Sean Kelly MEP and past president of the GAA knew father and daughter very well. I met Sean before he began his journey to the funeral up North and I put it to him that such an out pouring of national grief for a GAA lady was unprecedented. "You are absolutely correct and particularly the circumstances of her death could not have been more tragic. And then she was so much involved with her father in the break through years of Tyrone football and he often spoke about her. She was by his side the whole time and was actually an inspiration to him and to the team. I knew her well when I was GAA president and she came on the All Stars tour with us to Hong Kong in 2004 and I got to know her much better. And of course she was also involved in the Rose of Tralee and I also met her there. She had a wonderful personality and was a very religious girl and I suppose in one sense and her husband has said she would be his angel from now on and you know Weeshie that is what she was.  Maybe she was too good for this world in some respects but the manner in which she was murdered by those thugs struck a cord with everybody in Ireland and beyond".

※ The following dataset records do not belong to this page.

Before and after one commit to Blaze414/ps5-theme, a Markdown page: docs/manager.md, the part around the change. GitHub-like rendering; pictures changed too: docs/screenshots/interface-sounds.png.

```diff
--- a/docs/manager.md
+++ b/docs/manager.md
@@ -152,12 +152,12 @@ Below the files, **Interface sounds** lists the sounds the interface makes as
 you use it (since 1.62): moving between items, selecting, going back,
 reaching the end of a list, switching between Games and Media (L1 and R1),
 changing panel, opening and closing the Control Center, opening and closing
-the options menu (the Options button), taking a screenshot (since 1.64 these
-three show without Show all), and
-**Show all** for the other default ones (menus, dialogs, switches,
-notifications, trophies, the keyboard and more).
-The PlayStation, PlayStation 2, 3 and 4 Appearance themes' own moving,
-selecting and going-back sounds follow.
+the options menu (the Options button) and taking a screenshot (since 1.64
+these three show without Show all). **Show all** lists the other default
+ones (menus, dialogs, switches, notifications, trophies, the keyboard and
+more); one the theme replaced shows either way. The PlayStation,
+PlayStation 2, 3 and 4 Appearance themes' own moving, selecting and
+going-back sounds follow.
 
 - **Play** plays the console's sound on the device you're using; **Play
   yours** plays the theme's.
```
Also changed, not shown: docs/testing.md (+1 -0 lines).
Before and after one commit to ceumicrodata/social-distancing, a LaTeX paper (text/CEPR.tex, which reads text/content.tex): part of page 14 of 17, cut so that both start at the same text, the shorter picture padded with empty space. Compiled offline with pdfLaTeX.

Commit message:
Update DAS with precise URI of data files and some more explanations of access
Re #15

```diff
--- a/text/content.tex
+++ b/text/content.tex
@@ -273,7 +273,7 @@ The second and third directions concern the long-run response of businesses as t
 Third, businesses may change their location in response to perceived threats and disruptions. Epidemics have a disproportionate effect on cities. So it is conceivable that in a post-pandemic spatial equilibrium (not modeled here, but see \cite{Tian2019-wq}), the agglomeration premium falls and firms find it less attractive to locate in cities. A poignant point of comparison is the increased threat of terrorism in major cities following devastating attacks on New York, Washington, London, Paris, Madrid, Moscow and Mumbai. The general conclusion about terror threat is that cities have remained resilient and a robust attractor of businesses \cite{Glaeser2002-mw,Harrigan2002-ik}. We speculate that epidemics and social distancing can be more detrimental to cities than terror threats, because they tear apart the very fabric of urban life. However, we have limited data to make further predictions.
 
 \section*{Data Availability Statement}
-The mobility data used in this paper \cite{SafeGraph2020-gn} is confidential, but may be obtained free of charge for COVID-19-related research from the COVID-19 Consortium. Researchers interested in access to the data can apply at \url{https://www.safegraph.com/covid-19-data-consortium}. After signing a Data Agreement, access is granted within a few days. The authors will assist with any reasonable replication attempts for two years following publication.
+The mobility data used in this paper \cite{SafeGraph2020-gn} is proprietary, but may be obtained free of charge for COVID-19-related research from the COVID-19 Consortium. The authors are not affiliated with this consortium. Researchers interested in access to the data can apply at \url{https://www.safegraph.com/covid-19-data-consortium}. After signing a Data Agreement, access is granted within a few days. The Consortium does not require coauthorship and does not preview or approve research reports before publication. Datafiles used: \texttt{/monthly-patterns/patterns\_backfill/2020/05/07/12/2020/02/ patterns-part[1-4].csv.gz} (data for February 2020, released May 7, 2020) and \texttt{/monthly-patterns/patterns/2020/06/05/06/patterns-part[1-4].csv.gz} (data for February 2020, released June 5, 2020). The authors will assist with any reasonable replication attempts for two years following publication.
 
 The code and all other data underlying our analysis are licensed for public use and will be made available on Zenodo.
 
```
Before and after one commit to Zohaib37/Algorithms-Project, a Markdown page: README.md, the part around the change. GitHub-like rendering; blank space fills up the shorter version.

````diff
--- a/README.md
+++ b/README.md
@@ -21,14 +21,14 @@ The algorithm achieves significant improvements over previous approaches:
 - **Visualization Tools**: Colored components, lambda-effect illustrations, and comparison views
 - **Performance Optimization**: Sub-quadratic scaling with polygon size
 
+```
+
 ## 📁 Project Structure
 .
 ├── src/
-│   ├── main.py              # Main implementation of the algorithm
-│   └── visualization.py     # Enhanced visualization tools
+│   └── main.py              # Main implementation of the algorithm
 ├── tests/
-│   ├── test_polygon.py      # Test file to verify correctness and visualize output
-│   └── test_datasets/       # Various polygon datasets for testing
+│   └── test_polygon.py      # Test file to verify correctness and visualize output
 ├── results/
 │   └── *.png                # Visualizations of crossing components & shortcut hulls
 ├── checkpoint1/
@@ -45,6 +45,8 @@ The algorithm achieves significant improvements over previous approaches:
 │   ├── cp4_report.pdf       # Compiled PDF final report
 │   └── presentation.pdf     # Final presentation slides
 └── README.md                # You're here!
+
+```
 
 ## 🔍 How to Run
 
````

I had often heard older people remark at a young death that the person was too good for this world as Sean had remarked. So what did he mean by this. "If she lived of course we would not be saying that but she will now be forever be remembered in her perfect state in the sense that she died just after the happiest day of her life. A beautiful bride, a lovely girl and also possessed in some respects the qualities she had which some people may regards as old religious qualities and beliefs and values She had those strongly and she was very proud of them and at the same time these did not inhibit her in any way going through her you life. So in that respect she was probably unique and distinctive. I rang Mickey when I heard of her terrible death and the one thing he did say is "we could try to get over it some way if it was natural causes but when foul play was involved it makes it very difficult". And this was the foulest of foul play".

How Mickey Harte response to this terrible tragedy is not a question lightly considered. The thoughts of him not returning to manage the team at some stage which Michaela adored is hard to believe. It may be the therapy which this exemplary generous and very courteous man will need as he his wife and sons attempt to get on with their lives. It's going to be so difficult. For parents to bury a child is life's cycle in reverse and to experience a death in a violet way such as this is simply unimaginable. For me Michaela personified the great work women contribute to the association and in many respects she has set the standards for others to follow, not just ladies but each and every on of us. What better way for us in Kerry to remember her.

Radio Kerry - The Voice of the Kingdom